Material for this task:
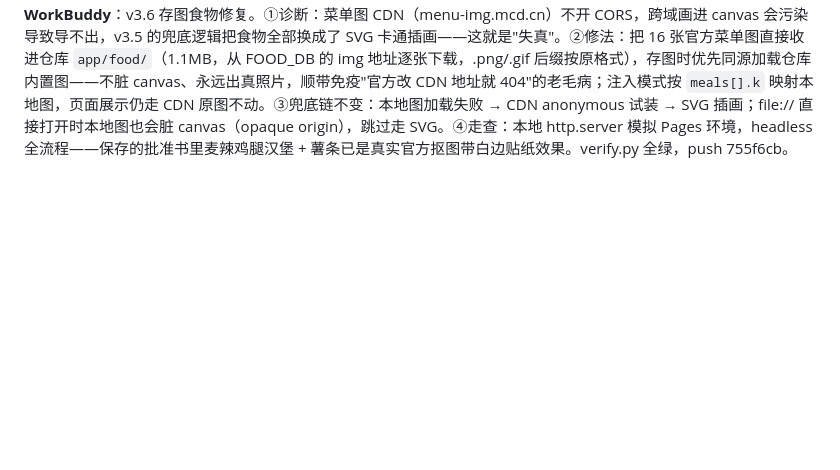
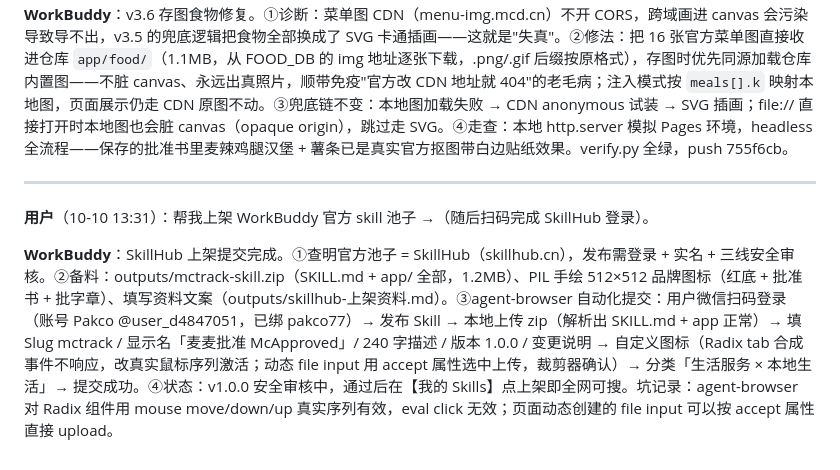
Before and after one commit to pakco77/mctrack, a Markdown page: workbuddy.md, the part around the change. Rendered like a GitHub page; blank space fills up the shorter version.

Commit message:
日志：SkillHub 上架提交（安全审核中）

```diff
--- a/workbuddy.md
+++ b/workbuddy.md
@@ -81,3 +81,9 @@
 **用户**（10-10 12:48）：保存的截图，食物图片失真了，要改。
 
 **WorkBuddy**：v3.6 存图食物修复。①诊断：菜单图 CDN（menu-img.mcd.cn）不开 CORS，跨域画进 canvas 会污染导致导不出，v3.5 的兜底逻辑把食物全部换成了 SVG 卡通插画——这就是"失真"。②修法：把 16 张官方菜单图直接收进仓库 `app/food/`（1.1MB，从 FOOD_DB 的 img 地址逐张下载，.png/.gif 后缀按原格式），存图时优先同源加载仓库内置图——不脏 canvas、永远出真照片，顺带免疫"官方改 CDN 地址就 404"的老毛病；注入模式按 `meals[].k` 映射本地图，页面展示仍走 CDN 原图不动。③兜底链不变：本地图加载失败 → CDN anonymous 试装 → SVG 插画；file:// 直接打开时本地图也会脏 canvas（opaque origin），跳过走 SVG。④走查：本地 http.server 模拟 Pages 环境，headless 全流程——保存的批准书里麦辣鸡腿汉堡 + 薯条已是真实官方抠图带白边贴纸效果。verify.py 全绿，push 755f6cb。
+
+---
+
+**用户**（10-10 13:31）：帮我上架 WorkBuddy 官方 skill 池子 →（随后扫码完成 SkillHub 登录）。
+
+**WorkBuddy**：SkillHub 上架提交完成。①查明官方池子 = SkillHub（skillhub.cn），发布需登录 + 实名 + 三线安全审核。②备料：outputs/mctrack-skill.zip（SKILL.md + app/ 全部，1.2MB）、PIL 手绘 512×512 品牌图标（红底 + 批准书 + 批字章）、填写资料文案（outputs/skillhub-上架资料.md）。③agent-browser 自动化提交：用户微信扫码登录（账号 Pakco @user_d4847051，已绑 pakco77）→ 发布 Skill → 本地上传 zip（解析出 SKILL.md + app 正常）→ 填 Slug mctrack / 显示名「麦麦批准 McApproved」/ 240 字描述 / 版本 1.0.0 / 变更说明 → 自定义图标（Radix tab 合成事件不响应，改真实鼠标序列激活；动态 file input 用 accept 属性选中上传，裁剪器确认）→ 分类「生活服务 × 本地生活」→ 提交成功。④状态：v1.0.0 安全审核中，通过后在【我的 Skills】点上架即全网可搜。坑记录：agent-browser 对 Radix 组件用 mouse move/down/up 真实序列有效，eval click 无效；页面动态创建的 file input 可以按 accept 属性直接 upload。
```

* * *

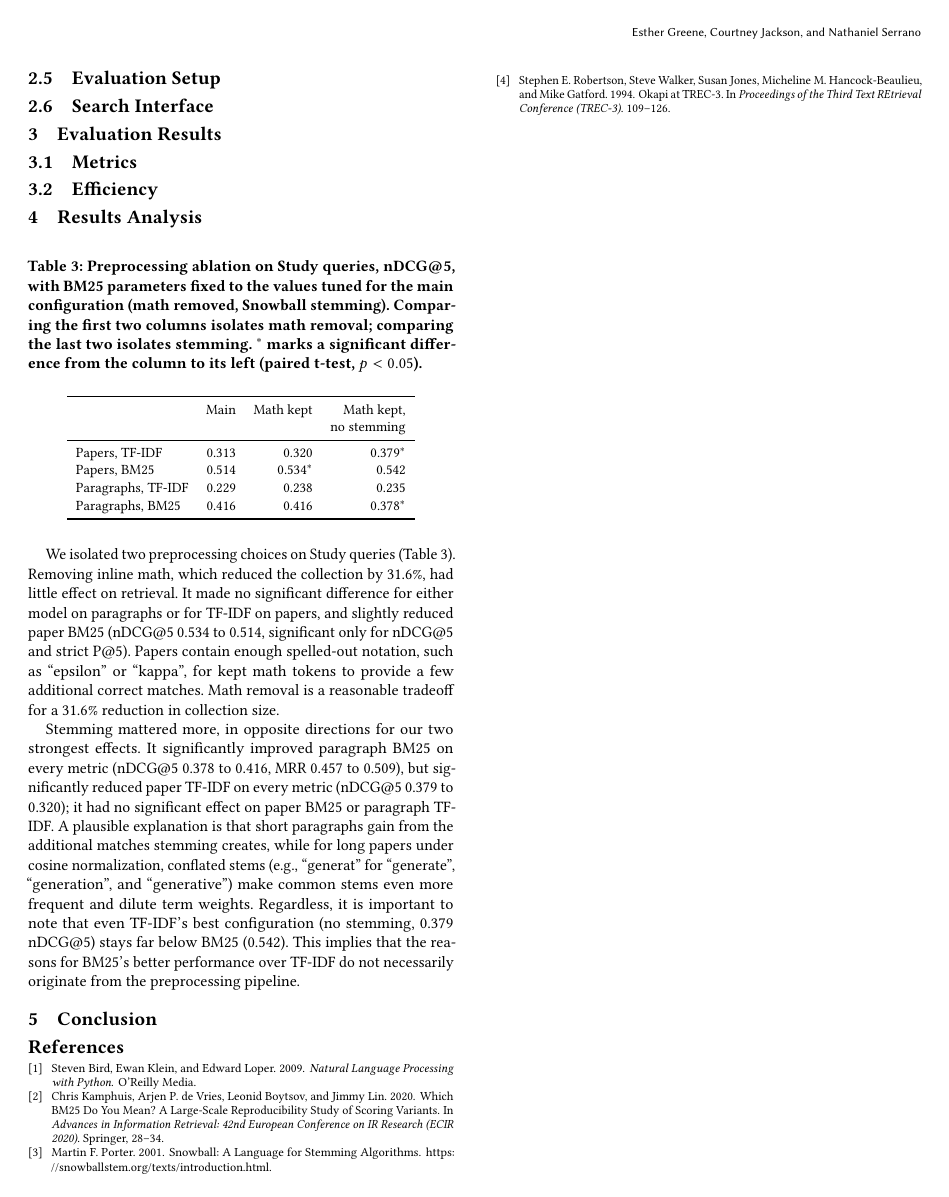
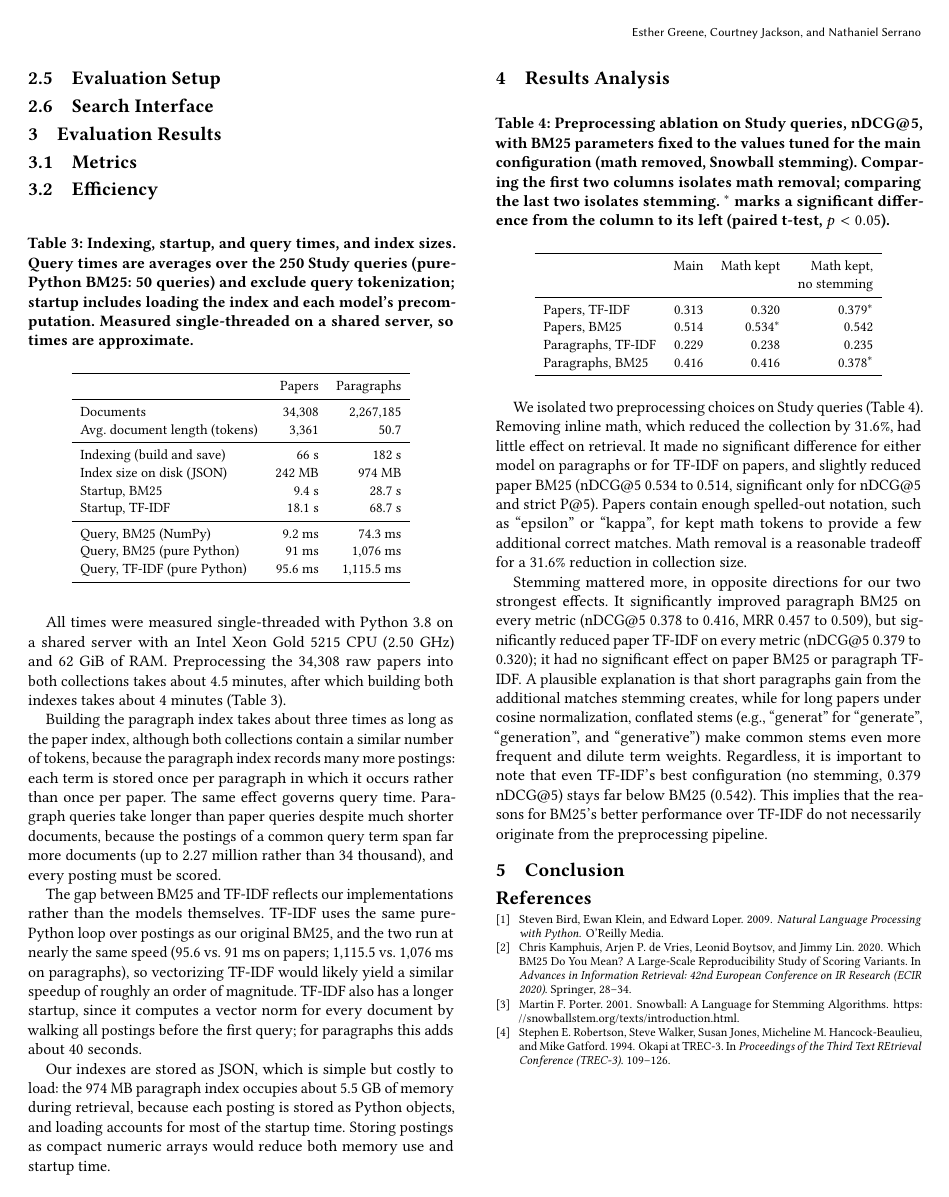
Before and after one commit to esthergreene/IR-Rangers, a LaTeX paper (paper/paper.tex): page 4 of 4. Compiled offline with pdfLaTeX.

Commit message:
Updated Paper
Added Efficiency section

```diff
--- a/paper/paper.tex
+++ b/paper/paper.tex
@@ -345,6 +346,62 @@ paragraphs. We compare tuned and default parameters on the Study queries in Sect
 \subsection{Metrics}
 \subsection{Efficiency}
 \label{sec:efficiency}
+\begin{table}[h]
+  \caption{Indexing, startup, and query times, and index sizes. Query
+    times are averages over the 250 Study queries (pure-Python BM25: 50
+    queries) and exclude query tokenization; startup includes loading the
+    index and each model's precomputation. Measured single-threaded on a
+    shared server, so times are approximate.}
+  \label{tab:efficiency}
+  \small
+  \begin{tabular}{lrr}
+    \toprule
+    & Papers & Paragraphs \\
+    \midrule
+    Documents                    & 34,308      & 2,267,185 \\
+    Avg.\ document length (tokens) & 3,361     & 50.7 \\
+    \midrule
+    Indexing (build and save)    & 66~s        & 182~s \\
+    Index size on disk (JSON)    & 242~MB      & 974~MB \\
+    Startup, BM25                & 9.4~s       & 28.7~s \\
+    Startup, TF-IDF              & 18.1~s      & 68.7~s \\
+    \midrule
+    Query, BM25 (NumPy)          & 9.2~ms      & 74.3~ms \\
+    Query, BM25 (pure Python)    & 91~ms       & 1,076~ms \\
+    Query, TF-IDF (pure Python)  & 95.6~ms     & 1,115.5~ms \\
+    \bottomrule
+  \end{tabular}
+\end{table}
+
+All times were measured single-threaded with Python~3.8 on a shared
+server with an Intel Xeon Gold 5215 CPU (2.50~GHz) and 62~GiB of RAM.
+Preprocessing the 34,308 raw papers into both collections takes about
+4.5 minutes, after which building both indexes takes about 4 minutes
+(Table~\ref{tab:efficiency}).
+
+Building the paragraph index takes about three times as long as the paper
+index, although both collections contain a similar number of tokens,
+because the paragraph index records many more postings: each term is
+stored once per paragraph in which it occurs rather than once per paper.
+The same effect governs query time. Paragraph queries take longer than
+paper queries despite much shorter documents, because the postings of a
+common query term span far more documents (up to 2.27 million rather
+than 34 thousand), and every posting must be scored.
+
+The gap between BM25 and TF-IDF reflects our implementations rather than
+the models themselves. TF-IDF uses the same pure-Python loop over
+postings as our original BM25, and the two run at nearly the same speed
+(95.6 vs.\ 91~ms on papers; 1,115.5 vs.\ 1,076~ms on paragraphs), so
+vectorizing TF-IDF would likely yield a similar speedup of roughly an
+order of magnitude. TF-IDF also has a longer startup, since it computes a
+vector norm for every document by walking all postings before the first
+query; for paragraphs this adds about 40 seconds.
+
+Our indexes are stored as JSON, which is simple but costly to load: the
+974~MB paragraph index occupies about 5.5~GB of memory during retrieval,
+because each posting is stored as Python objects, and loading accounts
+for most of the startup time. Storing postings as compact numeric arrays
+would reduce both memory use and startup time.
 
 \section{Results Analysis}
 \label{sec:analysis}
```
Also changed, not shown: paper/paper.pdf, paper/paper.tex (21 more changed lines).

Your task: Every line of the listing that holds the word "postings" is to be found and copied.

Written reply:
+because the paragraph index records many more postings: each term is
+paper queries despite much shorter documents, because the postings of a
+postings as our original BM25, and the two run at nearly the same speed
+vector norm for every document by walking all postings before the first
+for most of the startup time. Storing postings as compact numeric arrays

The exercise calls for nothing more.